Get The Skinny On Fat And Heart Disease


For a very long time, it was believed that any kind of dietary fat—but particularly saturated fat—could increase one's risk of heart disease. In recent years, however, new studies have appeared claiming that fat isn't as evil as doctors and scientists once thought. What's the truth? The simple answer is, fat has a place in your diet. Read on to learn more about this and where you should refocus your efforts to protect your health from heart disease.

Saturated Fat

Doctors and scientists alike once recommended limiting saturated fat intake due to its ability to raise one's blood pressure. Over time, however, new studies appeared that make it clear that it isn't the case.

Multiple studies have been conducted examining both healthy people with no history of heart disease and those currently struggling with heart disease. These studies looked to determine if limiting the amount of saturated fat consumed reduced the risk of heart attacks. Scientists determined that it had no impact on the rate of heart attacks in either healthy people or those with pre-existing heart disease.


Butter is a type of saturated fat, but it has also experienced a specific stigma over the years. Replacing butter with other things like margarine, olive oil, or omitting added fats entirely from one's meal has been recommended to help protect one's health. However, butter may not be the great evil it was once considered to be.

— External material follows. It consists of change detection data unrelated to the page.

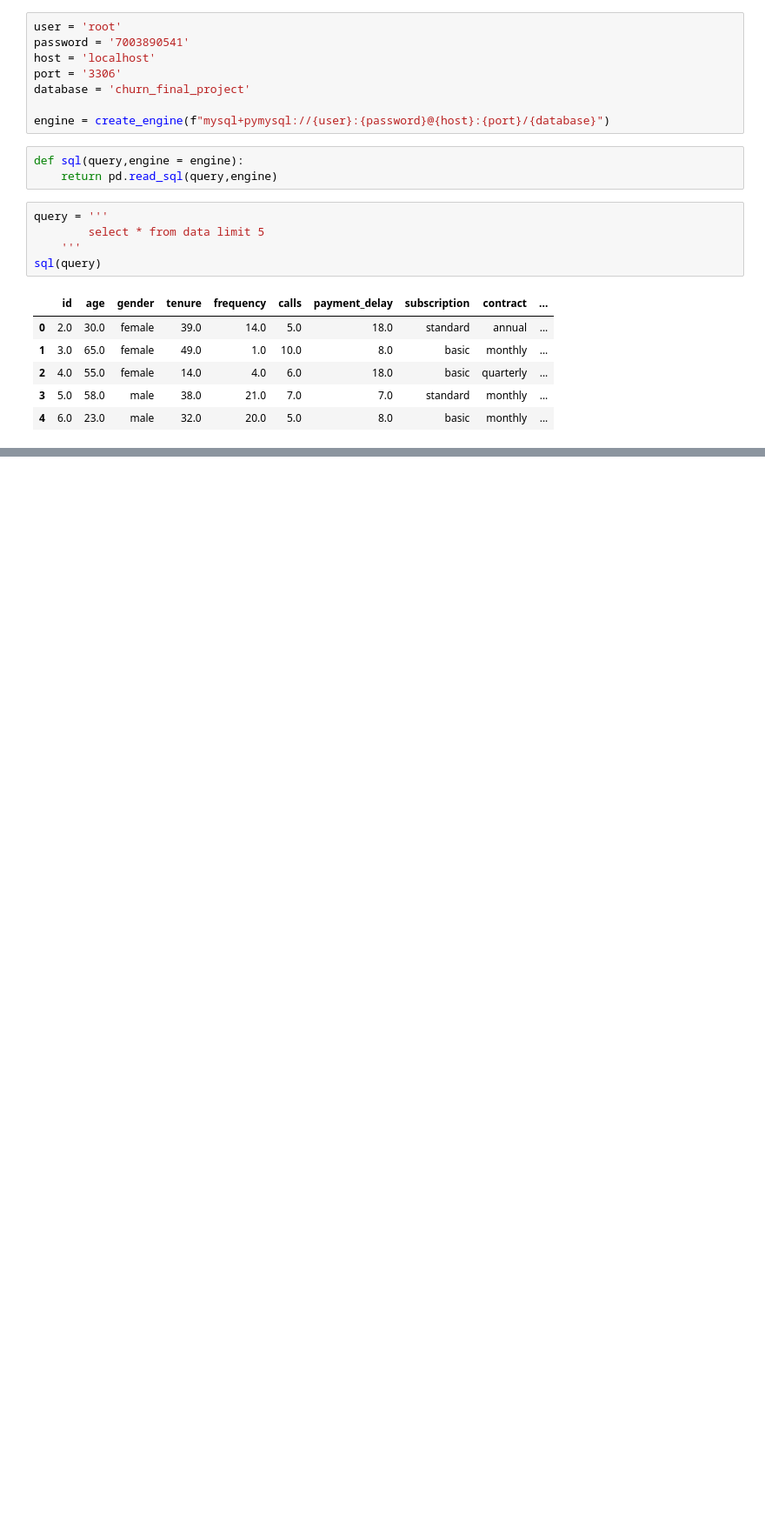
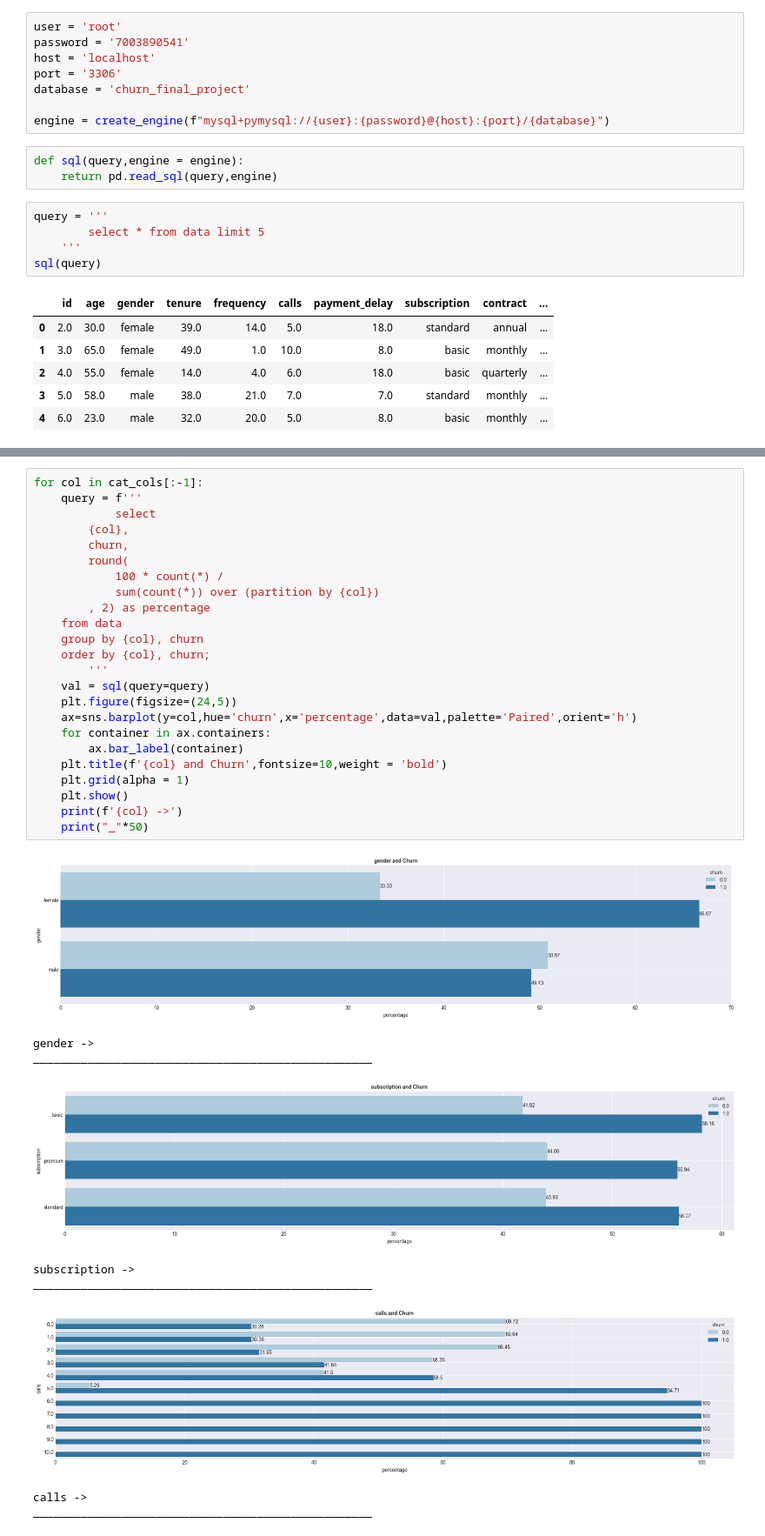
Before and after one commit to IamRaNo/Analytics-Project-Repository, a Jupyter notebook: customer_churn_factors/churn_data_analysation.ipynb, the cells around one changed output, grey strips where cells are left out. Shown at 87% size. Saved outputs shown, nothing was run; the diff lists cells and outputs as text; blank space fills up the shorter version.

```diff
--- a/customer_churn_factors/churn_data_analysation.ipynb
+++ b/customer_churn_factors/churn_data_analysation.ipynb
@@ -37,0 +127,34 @@ sql(query)
+# %%
+for col in cat_cols[:-1]:
+    query = f'''
+            select
+        {col},
+        churn,
+        round(
+            100 * count(*) /
+            sum(count(*)) over (partition by {col})
+        , 2) as percentage
+    from data
+    group by {col}, churn
+    order by {col}, churn;
+        '''
+    val = sql(query=query)
+    plt.figure(figsize=(24,5))
+    ax=sns.barplot(y=col,hue='churn',x='percentage',data=val,palette='Paired',orient='h')
+    for container in ax.containers:
+        ax.bar_label(container)
+    plt.title(f'{col} and Churn',fontsize=10,weight = 'bold')
+    plt.grid(alpha = 1)
+    plt.show()
+    print(f'{col} ->')
+    print("_"*50)
+# %% [output]
+[figure, added]
+gender ->
+__________________________________________________
+[figure, added]
+subscription ->
+__________________________________________________
+[figure, added]
+calls ->
+__________________________________________________
```
Also changed, not shown: parts of 15 cells of this notebook, 1 other file.
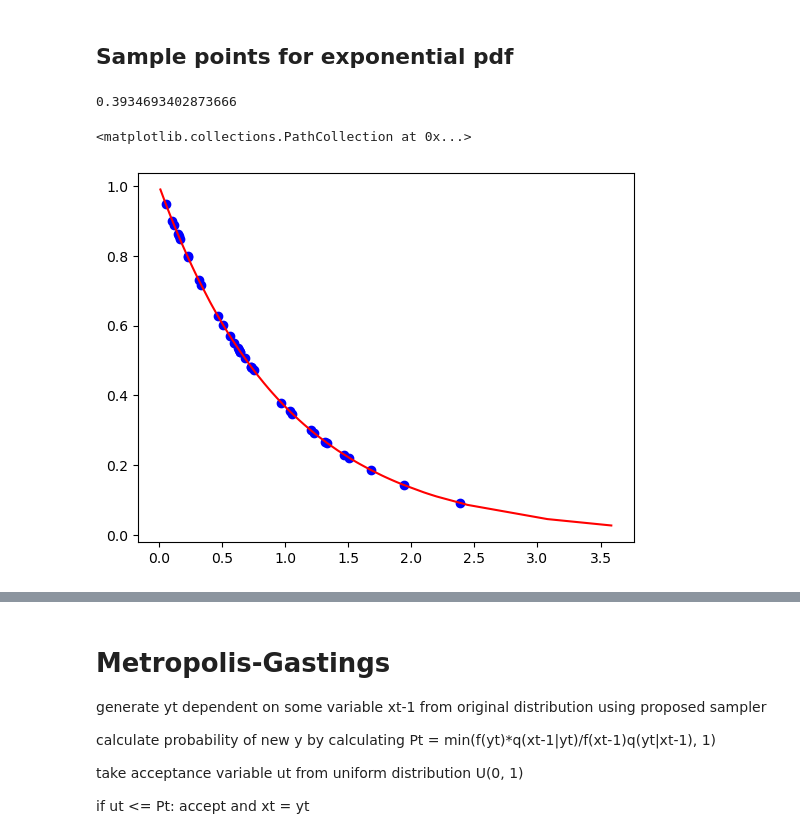
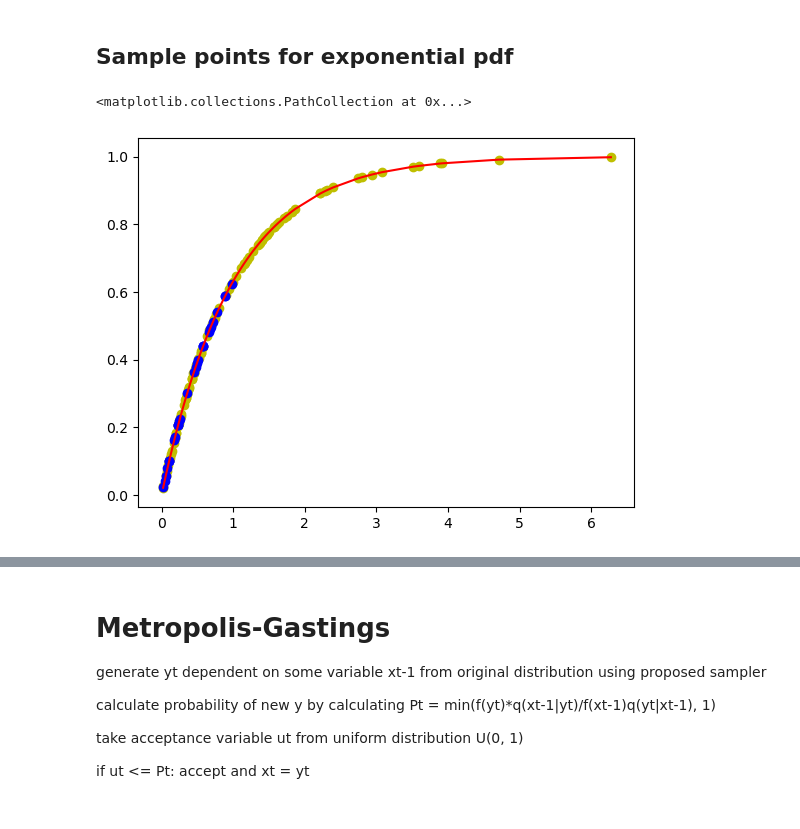
Before and after one commit to L-ED/MAI_optimization, a Jupyter notebook: lab7.ipynb, the cells around one changed output, grey strips where cells are left out. Cells and saved outputs as stored; diff of their text form; code cells hidden in the pictures.

```diff
--- a/lab7.ipynb
+++ b/lab7.ipynb
@@ -5,17 +60,3 @@ import matplotlib.pyplot as plt
 # Rejection sampling
 
 Use proposal function to generate additional samples that distribution density looks like original samples
-# %%
-# samples from lab 5
-
-size = 100
-scale = 1
-exponential_samples = np.array(sorted(np.random.exponential(scale, size)))
-
-def exponential_density(data, scale):
-    return scale*(np.exp(-scale*data))
-
-def exponential_probability(data, scale):
-    return 1 - np.exp(-scale*data)
-
-plt.plot(exponential_samples, exponential_density(exponential_samples, scale))
@@ -45,21 +83,3 @@ curried_expon = curry_args(exponential_probability, scale=1)
-# %%
-curried_expon(0.5)
-# %% [output]
-0.3934693402873666
-# %%
-
-
-
-def rejection_sample(proposal_function, original_function, size, mean, std, C):
-
-     accepted_samples = np.array([])
-     while len(accepted_samples) < size:
-          U = np.random.uniform(0, 1, size)
-          samples = np.random.normal(mean, std, size)
-          mask =np.logical_and(original_function(samples)/(proposal_function(samples)*C) > U, samples>0)
-          accepted_samples = np.append(accepted_samples, samples[mask])
-
-     return accepted_samples
 # %%
 def rejection_sample(proposal_function, original_function, size, scale, mean, std, C):
 
@@ -74,8 +94,9 @@ def rejection_sample(proposal_function, original_function, size, scale, mean, st
 # %%
 new_samples = rejection_sample(normal_pdf, exponential_density, 30,  1, 0, 1.6, 4)
 # %%
-plt.plot(exponential_samples, exponential_density(exponential_samples, scale), color="r")
-plt.scatter(new_samples, exponential_density(new_samples, scale), color="b")
+plt.scatter(exponential_samples, exponential_probability(exponential_samples, scale), color="y")
+plt.plot(exponential_samples, exponential_probability(exponential_samples, scale), color="r")
+plt.scatter(new_samples, exponential_probability(new_samples, scale), color="b")
 # %% [output]
 <matplotlib.collections.PathCollection at 0x...>
-[figure, old version]
+[figure, new version]
```
Also changed, not shown: parts of 23 cells of this notebook.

One study in particular found that eating butter not only didn't increase the risk of cardiovascular problems, but it helped to reduce the risk of developing type 2 diabetes. Considering that diabetes can increase your risk of heart attack, butter might not be a bad thing to have on the dinner table.

What To Do

While statistically speaking there's nothing wrong with saturated fat or butter, you should always consult with a doctor or cardiologist before changing your diet. Your personal genetics and health will ultimately help your cardiologist to make a decision. However, with this new science now being embraced by doctors everywhere, chances are your cardiologist will encourage you to indulge in these once-forbidden foods in moderation.

If you've been avoiding butter and fat because you didn't want to make yourself sick or increase your risk of heart disease, you now have less to worry about. A little butter won't hurt you, so enjoy yourself—with your cardiologist's permission, of course! Contact a medical center like Temecula Valley Cardiology for additional advice.


27 February 2018

learning how to tend to sick and injured kids

My name is Dan and this is my blog. I am a recently singled father of three that is learning everything about caring for my kids as I go along. Before my wife passed, she was the one that took care of the kids when they were sick or injured, so I had a lot of learning to do and I had to do it as quickly as possible. I got together with some of the parents from my kids' school and they helped out quite a bit. I created my blog for two reasons - to keep my facts straight and to help other parents learn what I have struggled to learn.